Experts task journalists on retirement
Chairman, Board of Trustees, Vision Centre for Communication and Development Advocacy (VICCDA), Otunba Gbenga Onayiga, has charged journalists to explore opportunities in public relations, advertising and entrepreneurial skills, among others, as viable means of survival after retirement.
He gave the charge, yesterday, at a one-day interaction on: “The Journalist Life After Retirement” during the Nigeria Union of Journalists (NUJ) Congress in Lagos.
He also advised practitioners to plan for the rainy day, as according to him, there are many hazards attached to the job.
“There must be life after journalism practice. Journalists must learn entrepreneurial skills to fall back on after they retire from practice.
“There are some job-induced ailments that must be addressed. Professions have their various ailments and some of us don’t know. Some of us don’t go for regular medical checkups. The reality is that once the journalist is dead, their clients will move to the next available person on the desk,” he warned.
Onayiga also cautioned journalists against indulging in reckless lifestyles.

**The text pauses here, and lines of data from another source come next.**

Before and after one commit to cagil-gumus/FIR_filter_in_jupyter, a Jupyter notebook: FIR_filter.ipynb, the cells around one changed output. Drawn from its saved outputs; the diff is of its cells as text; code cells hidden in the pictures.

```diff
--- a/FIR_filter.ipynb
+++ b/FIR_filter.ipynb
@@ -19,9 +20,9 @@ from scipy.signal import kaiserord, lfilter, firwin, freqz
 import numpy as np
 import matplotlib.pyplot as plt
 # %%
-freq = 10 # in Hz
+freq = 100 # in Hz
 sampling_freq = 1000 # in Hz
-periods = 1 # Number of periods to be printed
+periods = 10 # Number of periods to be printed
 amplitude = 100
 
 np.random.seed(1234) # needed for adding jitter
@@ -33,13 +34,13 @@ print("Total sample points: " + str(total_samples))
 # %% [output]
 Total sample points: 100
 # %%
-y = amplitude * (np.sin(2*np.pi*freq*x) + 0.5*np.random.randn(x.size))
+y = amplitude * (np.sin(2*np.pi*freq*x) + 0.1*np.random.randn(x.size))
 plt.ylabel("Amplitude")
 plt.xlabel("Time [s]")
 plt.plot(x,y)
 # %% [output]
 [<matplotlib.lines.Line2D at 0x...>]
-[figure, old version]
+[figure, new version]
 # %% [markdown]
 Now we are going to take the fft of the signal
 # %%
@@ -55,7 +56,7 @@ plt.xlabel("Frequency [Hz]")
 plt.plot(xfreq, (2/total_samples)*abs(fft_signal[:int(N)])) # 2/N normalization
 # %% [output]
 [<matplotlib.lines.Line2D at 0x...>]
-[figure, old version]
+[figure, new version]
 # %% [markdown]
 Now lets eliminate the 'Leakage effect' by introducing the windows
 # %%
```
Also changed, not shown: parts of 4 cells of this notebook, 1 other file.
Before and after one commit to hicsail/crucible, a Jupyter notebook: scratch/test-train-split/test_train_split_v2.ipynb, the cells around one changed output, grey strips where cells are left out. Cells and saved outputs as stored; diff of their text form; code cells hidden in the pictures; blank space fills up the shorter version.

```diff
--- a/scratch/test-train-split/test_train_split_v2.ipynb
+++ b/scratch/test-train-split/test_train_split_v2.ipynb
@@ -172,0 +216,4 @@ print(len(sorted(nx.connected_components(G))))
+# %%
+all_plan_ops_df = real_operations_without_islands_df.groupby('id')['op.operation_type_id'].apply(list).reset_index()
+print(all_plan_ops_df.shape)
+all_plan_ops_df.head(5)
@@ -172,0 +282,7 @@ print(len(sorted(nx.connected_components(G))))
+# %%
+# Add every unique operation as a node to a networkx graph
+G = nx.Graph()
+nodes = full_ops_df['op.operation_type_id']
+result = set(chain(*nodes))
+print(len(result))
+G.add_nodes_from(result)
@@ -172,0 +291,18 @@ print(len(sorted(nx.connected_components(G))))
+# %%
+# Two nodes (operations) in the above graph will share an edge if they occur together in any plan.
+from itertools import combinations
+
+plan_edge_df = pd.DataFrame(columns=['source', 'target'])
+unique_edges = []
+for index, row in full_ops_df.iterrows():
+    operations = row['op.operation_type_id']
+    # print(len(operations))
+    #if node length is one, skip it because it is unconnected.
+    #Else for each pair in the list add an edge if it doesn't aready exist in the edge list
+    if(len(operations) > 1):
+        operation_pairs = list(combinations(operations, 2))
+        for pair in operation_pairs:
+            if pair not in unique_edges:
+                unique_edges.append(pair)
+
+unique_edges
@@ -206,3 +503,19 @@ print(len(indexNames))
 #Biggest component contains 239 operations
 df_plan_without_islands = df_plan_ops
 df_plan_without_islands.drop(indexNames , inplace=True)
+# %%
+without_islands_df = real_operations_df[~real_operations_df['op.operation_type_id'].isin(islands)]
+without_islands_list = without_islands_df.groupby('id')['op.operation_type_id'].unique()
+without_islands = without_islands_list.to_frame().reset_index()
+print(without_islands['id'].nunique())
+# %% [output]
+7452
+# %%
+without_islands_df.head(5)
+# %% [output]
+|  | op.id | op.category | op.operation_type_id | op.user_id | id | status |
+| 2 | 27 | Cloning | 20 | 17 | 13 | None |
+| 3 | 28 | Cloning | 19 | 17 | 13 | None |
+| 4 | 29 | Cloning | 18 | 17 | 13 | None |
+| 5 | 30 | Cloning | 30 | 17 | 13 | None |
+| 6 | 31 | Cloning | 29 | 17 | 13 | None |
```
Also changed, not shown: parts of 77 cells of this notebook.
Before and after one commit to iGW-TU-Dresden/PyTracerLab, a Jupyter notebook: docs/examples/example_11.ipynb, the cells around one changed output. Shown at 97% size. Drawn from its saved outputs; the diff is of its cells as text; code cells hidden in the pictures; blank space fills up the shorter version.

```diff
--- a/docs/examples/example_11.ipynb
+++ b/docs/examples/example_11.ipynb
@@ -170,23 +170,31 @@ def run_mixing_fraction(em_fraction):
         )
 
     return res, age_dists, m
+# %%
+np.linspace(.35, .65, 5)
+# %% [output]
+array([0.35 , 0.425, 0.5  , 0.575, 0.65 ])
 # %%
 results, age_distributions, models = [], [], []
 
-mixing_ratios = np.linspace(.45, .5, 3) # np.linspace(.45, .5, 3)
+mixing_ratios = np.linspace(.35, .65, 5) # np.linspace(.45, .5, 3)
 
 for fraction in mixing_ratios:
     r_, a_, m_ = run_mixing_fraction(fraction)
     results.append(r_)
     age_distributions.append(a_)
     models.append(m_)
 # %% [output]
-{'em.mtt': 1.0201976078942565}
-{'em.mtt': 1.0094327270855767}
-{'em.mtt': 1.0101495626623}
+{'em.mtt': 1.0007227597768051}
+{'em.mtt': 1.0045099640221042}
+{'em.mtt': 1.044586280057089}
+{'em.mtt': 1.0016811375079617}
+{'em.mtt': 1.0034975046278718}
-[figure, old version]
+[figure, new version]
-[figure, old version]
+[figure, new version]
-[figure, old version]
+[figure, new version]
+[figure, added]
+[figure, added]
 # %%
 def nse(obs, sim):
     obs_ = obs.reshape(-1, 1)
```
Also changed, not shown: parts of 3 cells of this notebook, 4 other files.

He said most media practitioners indulge in alcohol, smoking and womanising, which the board chairman stressed, later in life, tell on their health at retirement.
He also charged journalists to have a retirement plan, saying: “Because of the nature of our jobs, we are too engrossed in it, as it is a 24/7 job. We don’t have time to plan for our future. We need to plan for our future as sack and retirement are imminent.”
Giving solutions on retirement plans, Onayiga advised journalists to buy into projects such as investing in landed properties (housing and farmlands), cooperative societies, limiting expenses, exploring public relations and advertising practice
Others, he stated are, being a stringer for international media organisations, writing biographies for people, who have untold stories as streams of income, as well as acquiring more academic qualifications to prepare for life after practice.
Also speaking, the National Trustee, VICCDA, Bimbo Oyetunde, emphasised investment in online media business and agriculture, especially small-scale farming.
She said pension as well as benefits from trips, story writing and workshops during journalism practice cannot sustain journalists after retirement.
She, however, charged journalists to engage in corporative societies as means of survival.